_What you need to do_
Among the entries below, find the lines with the word "frametitle" and copy them.
- Opening Delimiter -
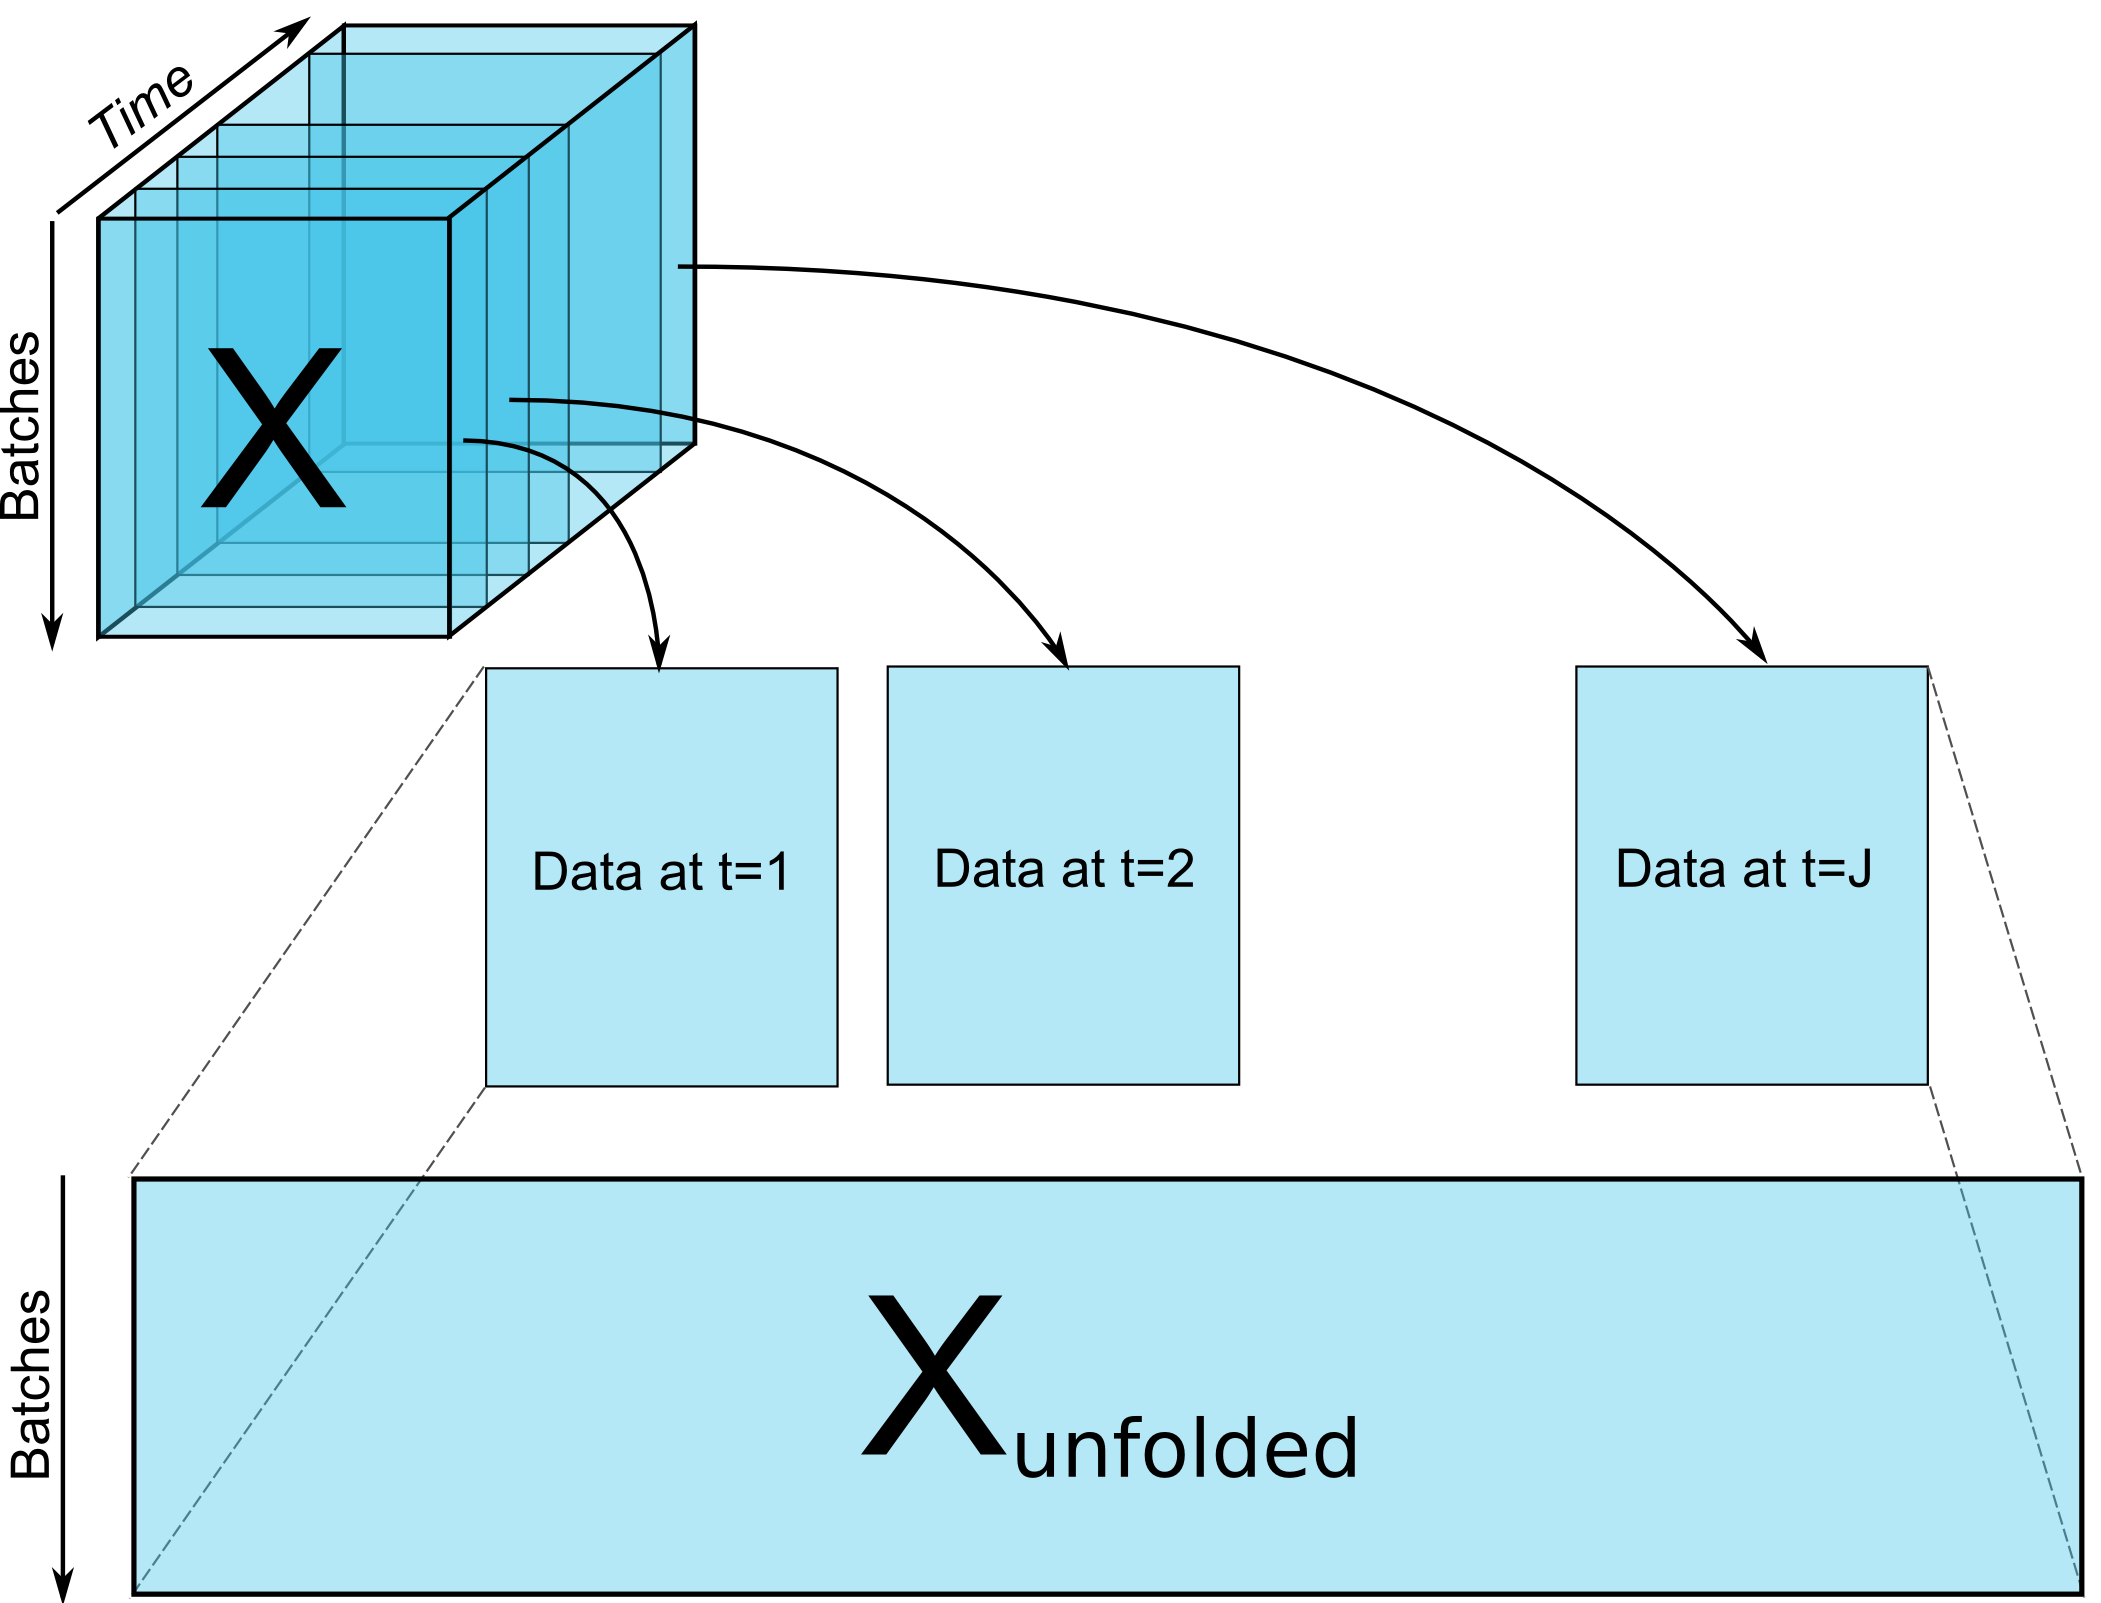
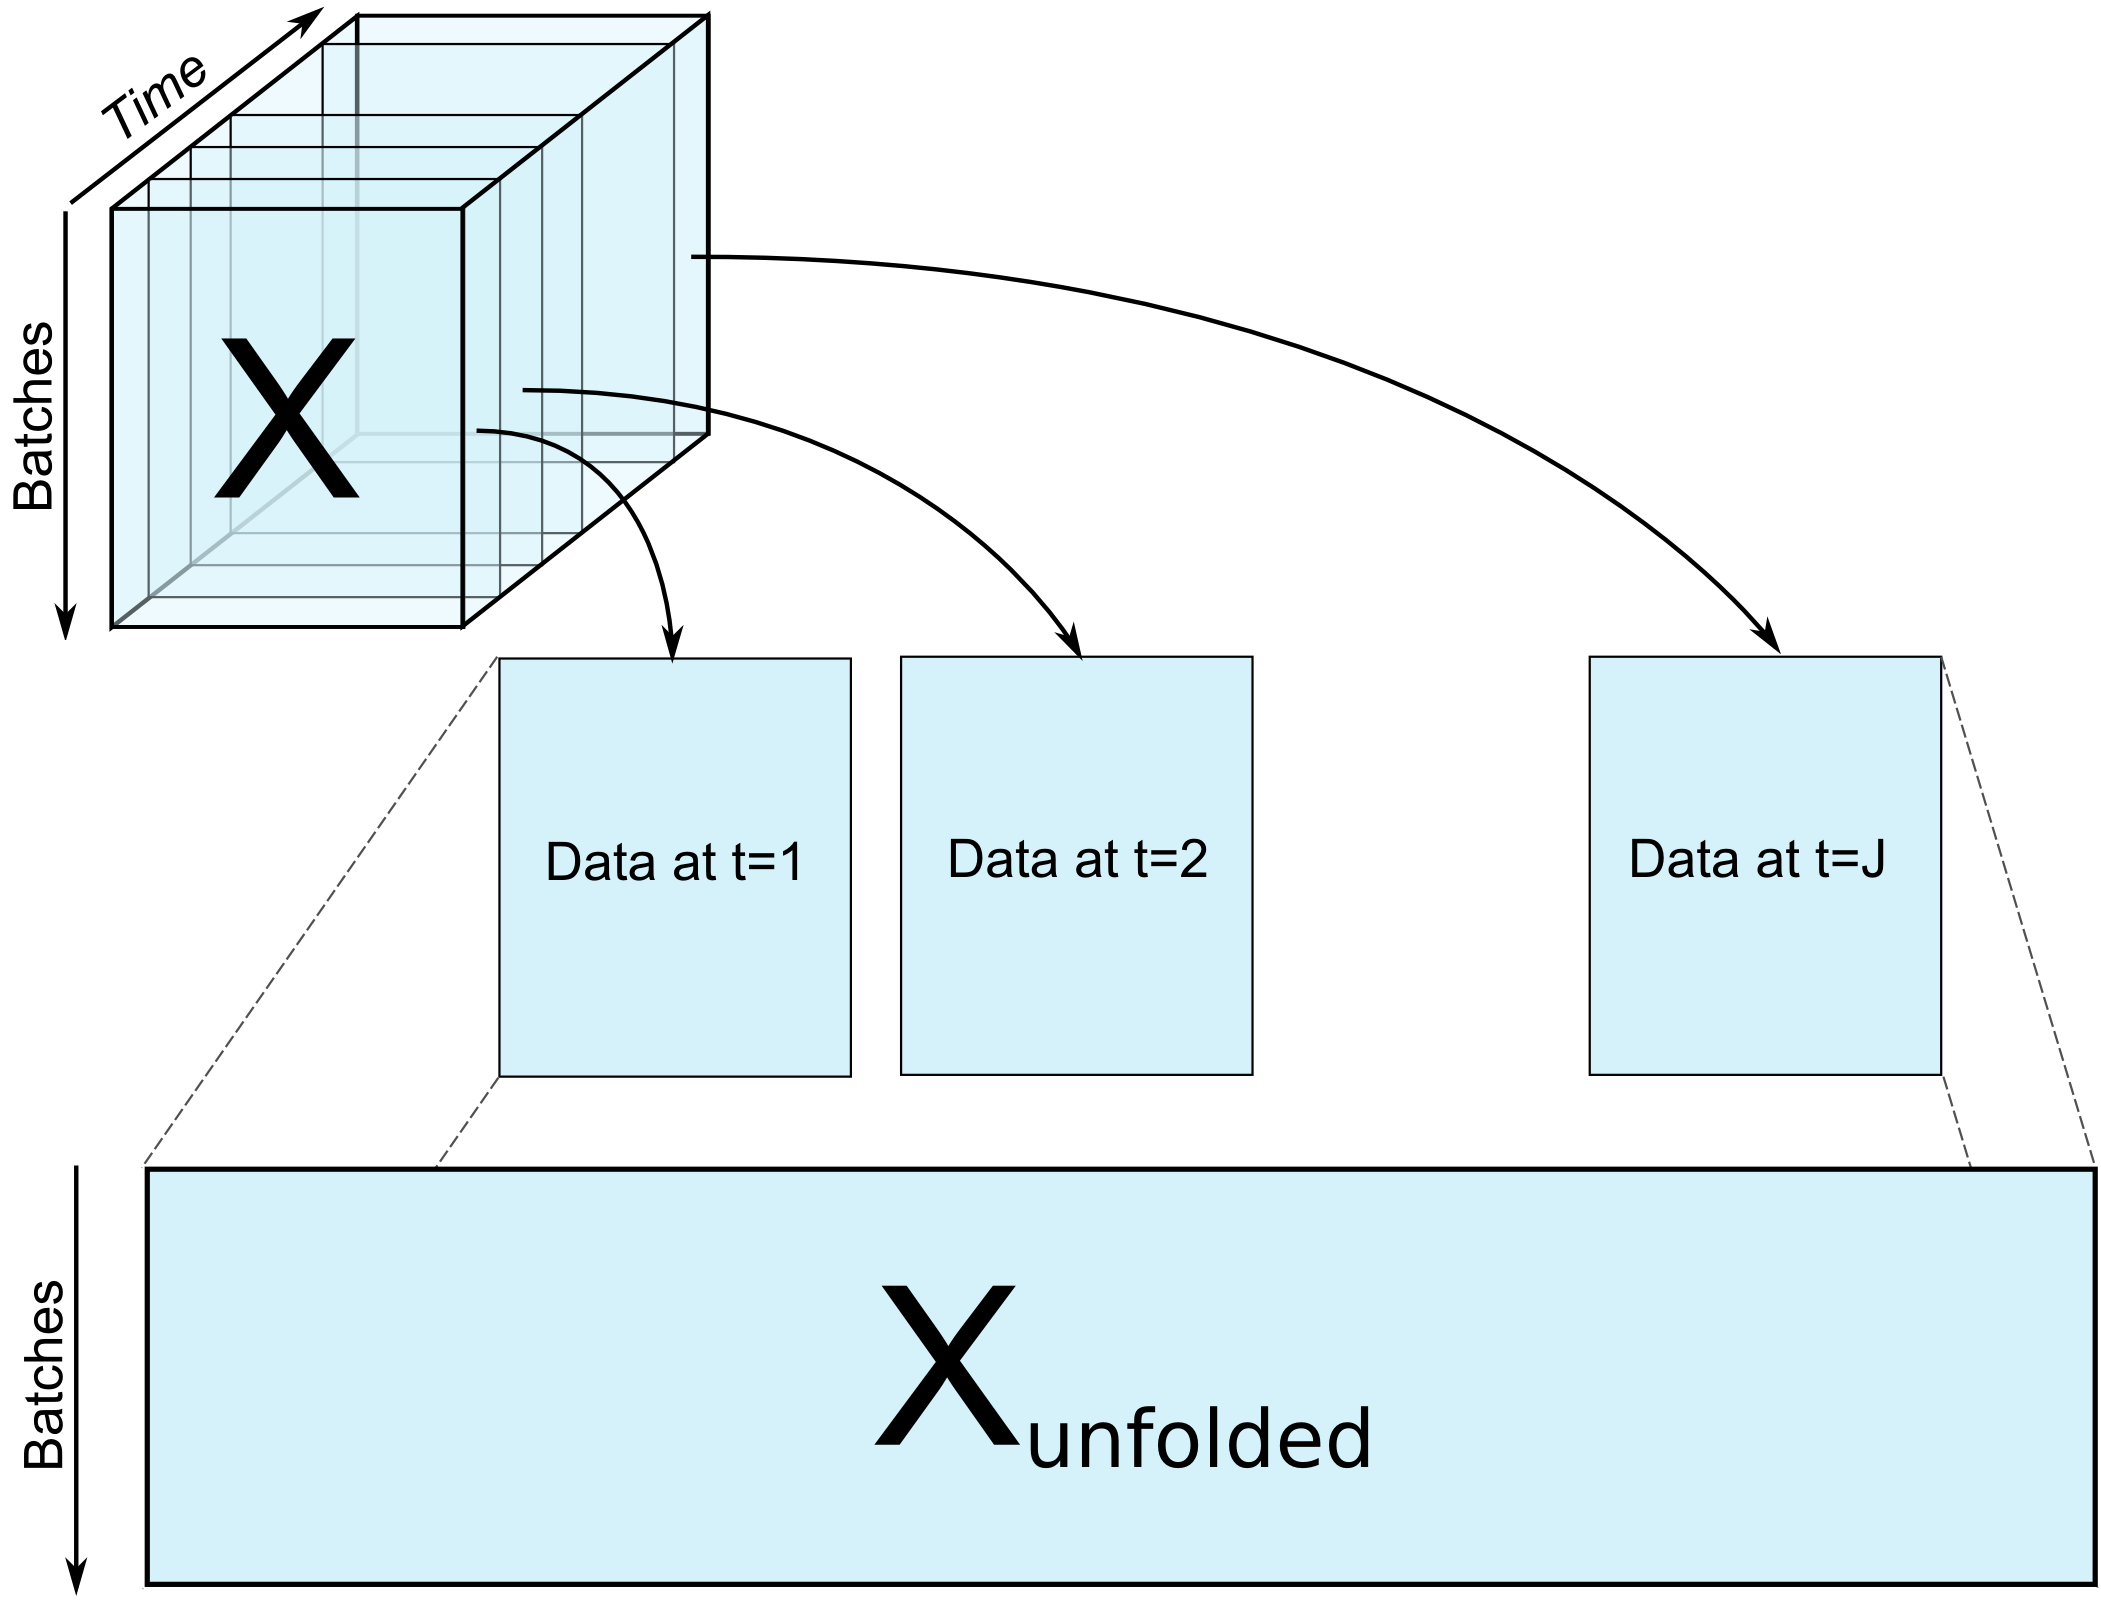
Started working on DuPont example; will break .tex file into pieces next.

diff --git a/batch-course.tex b/batch-course.tex
@@ -726,7 +726,7 @@ MATLAB can handle all the formats shown above.
 \end{exampleblock}
 	
 \begin{center}
-\includegraphics[width=6cm]{images/batch-system.png}	
+	\includegraphics[width=6cm]{images/batch-system.png}	
 \end{center}
 
 \end{frame}	
@@ -801,17 +801,66 @@ MATLAB can handle all the formats shown above.
 
 \begin{frame}\frametitle{Analysis and learning from batch data}
 
-\begin{exampleblock}{Approach}
-Unfold the aligned batch data row wise, one batch per row, and use PCA and PLS directly.
-\end{exampleblock}
+	\begin{exampleblock}{Approach}
+	Unfold the aligned batch data row wise, one batch per row, and use PCA and PLS directly.
+	\end{exampleblock}
 
-\begin{center}
-	\includegraphics[width=6cm]{images/batch-system.png}	
-\end{center}
-
+	\begin{center}
+		\includegraphics[width=8cm]{images/batch-data-unfolding-X-only.png}	
+	\end{center}
 \end{frame}	
 
+\begin{frame}\frametitle{DuPont Nylon example: learning from new data}
 
+	\begin{itemize}
+		\item	Industrial data set of \( N = 55 \) batches from Nylon production
+		
+		\item	Temperature, pressure and flow rate variables: \( K = 10\)  batch tags
+		
+		\item	Batch duration about 2 hours (\( J=100 \) time intervals)
+		
+		\item	12 hours before lab values returned: batch-to-batch adjustment not possible
+		
+		\item	Known problems with batches: 40, 41, 42, 50, 51, 53, 54, 55
+	\end{itemize}
+	
+	
+\end{frame}
+
+\begin{frame}\frametitle{DuPont Nylon example: raw data}
+	{\color{myGreen}{Note}}: data were scaled for confidentiality
+	\begin{center}
+		\includegraphics[width=\textwidth]{images/dupont/dupont-raw-data-trajectories.png}
+	\end{center}
+	
+	\vspace{1cm}
+	\begin{itemize}
+		\item	Can see a few unusual batches: ``Temp-C1'' and ``Press-1''
+		
+		\item	Alignment looks pretty good (process is well controlled)
+		
+		\item	Some regions are noisy: ``Flow-1'' and ``Flow-2''
+	\end{itemize}
+
+\end{frame}
+
+
+
+\begin{frame}\frametitle{DuPont Nylon example: Summary}
+	
+\begin{enumerate}
+	\item	Plot the trajectories
+	
+			\begin{itemize}
+				\item	Sometime outlier batches already detectable
+				
+				\item	Visualize how good your alignment is: do data need extra pretreatment?
+			\end{itemize}
+\end{enumerate}
+
+
+	
+\end{frame}
 
 %-------------------------------------------------
 \section{Batch monitoring}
- Closing Delimiter -
_Written response_
 \begin{frame}\frametitle{Analysis and learning from batch data}
+\begin{frame}\frametitle{DuPont Nylon example: learning from new data}
+\begin{frame}\frametitle{DuPont Nylon example: raw data}
+\begin{frame}\frametitle{DuPont Nylon example: Summary}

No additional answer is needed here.